When these jobs come into play, there is one production element that becomes invaluable in controlling the ink that goes on to your film positive: RIP software.
Many screen printers are familiar with the value of RIP, or Raster Image Processor, when it comes to creating half-tone dots. While this is might be what RIP software is most often used for, its value goes beyond that. Understanding RIP software can help you to make the most of your RIP software program.
Again, most printers are familiar with the value of RIP software in creating halftone films. The RIP is necessary because, when printing gradient images, most printers lay down ink as if you are printing in color. That is, when printing in grayscale, any color that is not black will be printed in a gray tone. This is a problem when printing films for exposing screens because those gray dots won’t entirely block out UV light, and the image won’t expose properly on the screen. Once an image has been run through the RIP process, the dots will print in an opaque black, allowing for proper screen exposure.
One of the challenges of screen printing can be enlarging a smaller raster image for reproduction without losing detail or clarity. RIP software can help enlarge images while retaining details and crispness. To achieve this, RIP software adds more pixels to the image.
Large, detailed images can sometime result in gradient lines through the final screen print, commonly known as banding. The bands of color occur where one color ends and another begins. RIP software can solve the problems of banding by turning transition areas into a random pattern of the colors involved so the colors transition seamlessly in the final screen print.
In addition to screen printing, if your shop does any direct-to-garment printing, your RIP software can help you control the colors on your final prints.
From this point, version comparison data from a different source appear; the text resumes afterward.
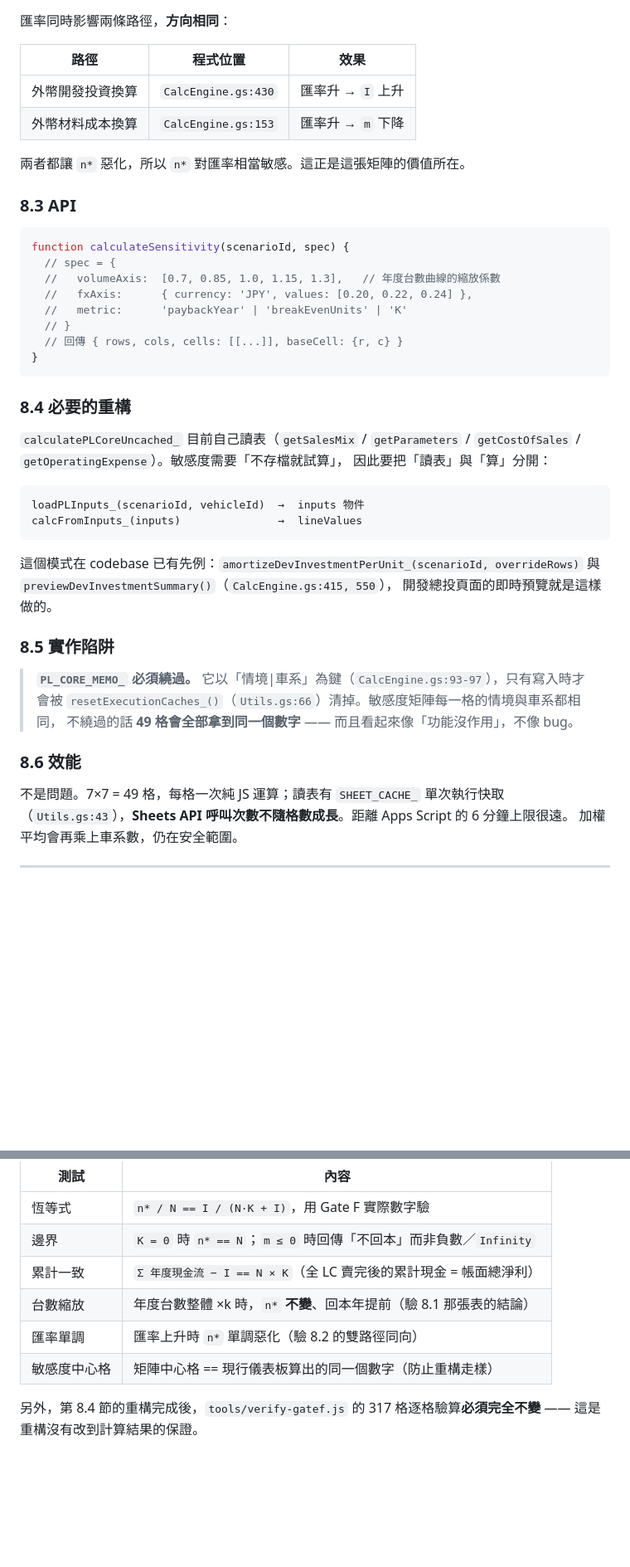
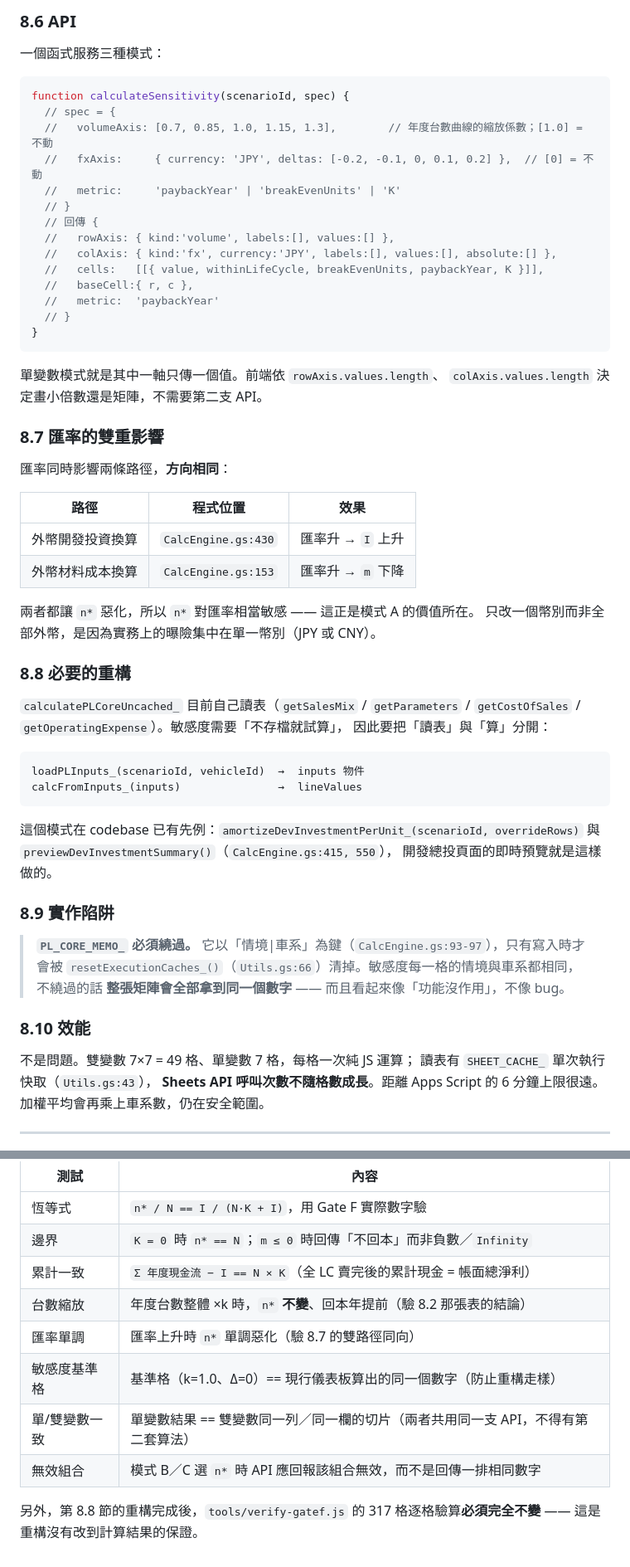
Before and after one commit to n811468/FS, a Markdown page: docs/payback-and-sensitivity.md, 2 parts joined by grey strips. Shown at 83% size. Rendered like a GitHub page; blank space fills up the shorter version.

````diff
--- a/docs/payback-and-sensitivity.md
+++ b/docs/payback-and-sensitivity.md
@@ -272,3 +330,28 @@ X 軸 = 年度（1 = SOP 當年）
+### 8.6 API
+
+一個函式服務三種模式：
+
+```js
+function calculateSensitivity(scenarioId, spec) {
+  // spec = {
+  //   volumeAxis: [0.7, 0.85, 1.0, 1.15, 1.3],        // 年度台數曲線的縮放係數；[1.0] = 不動
+  //   fxAxis:     { currency: 'JPY', deltas: [-0.2, -0.1, 0, 0.1, 0.2] },  // [0] = 不動
+  //   metric:     'paybackYear' | 'breakEvenUnits' | 'K'
+  // }
+  // 回傳 {
+  //   rowAxis: { kind:'volume', labels:[], values:[] },
+  //   colAxis: { kind:'fx', currency:'JPY', labels:[], values:[], absolute:[] },
+  //   cells:   [[{ value, withinLifeCycle, breakEvenUnits, paybackYear, K }]],
+  //   baseCell:{ r, c },
+  //   metric:  'paybackYear'
+  // }
+}
+```
+
+單變數模式就是其中一軸只傳一個值。前端依 `rowAxis.values.length`、
+`colAxis.values.length` 決定畫小倍數還是矩陣，不需要第二支 API。
+
+### 8.7 匯率的雙重影響
 
 匯率同時影響兩條路徑，**方向相同**：
 
@@ -277,22 +360,10 @@ X 軸 = 年度（1 = SOP 當年）
 | 外幣開發投資換算 | `CalcEngine.gs:430` | 匯率升 → `I` 上升 |
 | 外幣材料成本換算 | `CalcEngine.gs:153` | 匯率升 → `m` 下降 |
 
-兩者都讓 `n*` 惡化，所以 `n*` 對匯率相當敏感。這正是這張矩陣的價值所在。
+兩者都讓 `n*` 惡化，所以 `n*` 對匯率相當敏感 —— 這正是模式 A 的價值所在。
+只改一個幣別而非全部外幣，是因為實務上的曝險集中在單一幣別（JPY 或 CNY）。
 
-### 8.3 API
-
-```js
-function calculateSensitivity(scenarioId, spec) {
-  // spec = {
-  //   volumeAxis:  [0.7, 0.85, 1.0, 1.15, 1.3],   // 年度台數曲線的縮放係數
-  //   fxAxis:      { currency: 'JPY', values: [0.20, 0.22, 0.24] },
-  //   metric:      'paybackYear' | 'breakEvenUnits' | 'K'
-  // }
-  // 回傳 { rows, cols, cells: [[...]], baseCell: {r, c} }
-}
-```
-
-### 8.4 必要的重構
+### 8.8 必要的重構
 
 `calculatePLCoreUncached_` 目前自己讀表（`getSalesMix` / `getParameters` /
 `getCostOfSales` / `getOperatingExpense`）。敏感度需要「不存檔就試算」，
@@ -307,17 +378,18 @@ calcFromInputs_(inputs)               →  lineValues
 與 `previewDevInvestmentSummary()`（`CalcEngine.gs:415, 550`），
 開發總投頁面的即時預覽就是這樣做的。
 
-### 8.5 實作陷阱
+### 8.9 實作陷阱
 
 > **`PL_CORE_MEMO_` 必須繞過。**
 > 它以「情境\|車系」為鍵（`CalcEngine.gs:93-97`），只有寫入時才會被
-> `resetExecutionCaches_()`（`Utils.gs:66`）清掉。敏感度矩陣每一格的情境與車系都相同，
-> 不繞過的話 **49 格會全部拿到同一個數字** —— 而且看起來像「功能沒作用」，不像 bug。
+> `resetExecutionCaches_()`（`Utils.gs:66`）清掉。敏感度每一格的情境與車系都相同，
+> 不繞過的話 **整張矩陣會全部拿到同一個數字** —— 而且看起來像「功能沒作用」，不像 bug。
 
-### 8.6 效能
+### 8.10 效能
 
-不是問題。7×7 = 49 格，每格一次純 JS 運算；讀表有 `SHEET_CACHE_` 單次執行快取
-（`Utils.gs:43`），**Sheets API 呼叫次數不隨格數成長**。距離 Apps Script 的 6 分鐘上限很遠。
+不是問題。雙變數 7×7 = 49 格、單變數 7 格，每格一次純 JS 運算；
+讀表有 `SHEET_CACHE_` 單次執行快取（`Utils.gs:43`），
+**Sheets API 呼叫次數不隨格數成長**。距離 Apps Script 的 6 分鐘上限很遠。
 加權平均會再乘上車系數，仍在安全範圍。
 
 ---
@@ -359,9 +431,11 @@ calcFromInputs_(inputs)               →  lineValues
 | 恆等式 | `n* / N == I / (N·K + I)`，用 Gate F 實際數字驗 |
 | 邊界 | `K = 0` 時 `n* == N`；`m ≤ 0` 時回傳「不回本」而非負數／`Infinity` |
 | 累計一致 | `Σ 年度現金流 − I == N × K`（全 LC 賣完後的累計現金 = 帳面總淨利） |
-| 台數縮放 | 年度台數整體 ×k 時，`n*` **不變**、回本年提前（驗 8.1 那張表的結論） |
-| 匯率單調 | 匯率上升時 `n*` 單調惡化（驗 8.2 的雙路徑同向） |
-| 敏感度中心格 | 矩陣中心格 == 現行儀表板算出的同一個數字（防止重構走樣） |
+| 台數縮放 | 年度台數整體 ×k 時，`n*` **不變**、回本年提前（驗 8.2 那張表的結論） |
+| 匯率單調 | 匯率上升時 `n*` 單調惡化（驗 8.7 的雙路徑同向） |
+| 敏感度基準格 | 基準格（k=1.0、Δ=0）== 現行儀表板算出的同一個數字（防止重構走樣） |
+| 單/雙變數一致 | 單變數結果 == 雙變數同一列／同一欄的切片（兩者共用同一支 API，不得有第二套算法） |
+| 無效組合 | 模式 B／C 選 `n*` 時 API 應回報該組合無效，而不是回傳一排相同數字 |
 
-另外，第 8.4 節的重構完成後，`tools/verify-gatef.js` 的 317 格逐格驗算**必須完全不變** ——
+另外，第 8.8 節的重構完成後，`tools/verify-gatef.js` 的 317 格逐格驗算**必須完全不變** ——
 這是重構沒有改到計算結果的保證。
````
Also changed, not shown: other parts of docs/payback-and-sensitivity.md (+64 -6 lines).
RIP software can help with exact color matching, if you need to match a logo or image exactly, and some RIP software even comes with ready-to-go color-match profiles. Your RIP software also can allow you to control the amount of ink laid down on an underbase. You can choose to eliminate a color from the design if you’d like; for example, you can eliminate or “knock out” the layer of black ink that would be laid down on a black garment, saving ink.
It’s true that RIP software can be an investment, and a similar effect can be achieved with some effort using Photoshop. However, RIP software allows you to clean up and prepare halftone images, enlarge images or process detailed halftone prints incredibly quickly and effectively. If you’re doing halftone or gradient work on a regular basis, or if you do any direct-to-garment printing, you’ll likely find RIP software to be a valuable investment for your business.
For more information on creating quality film positives for screen printing, check out this blog: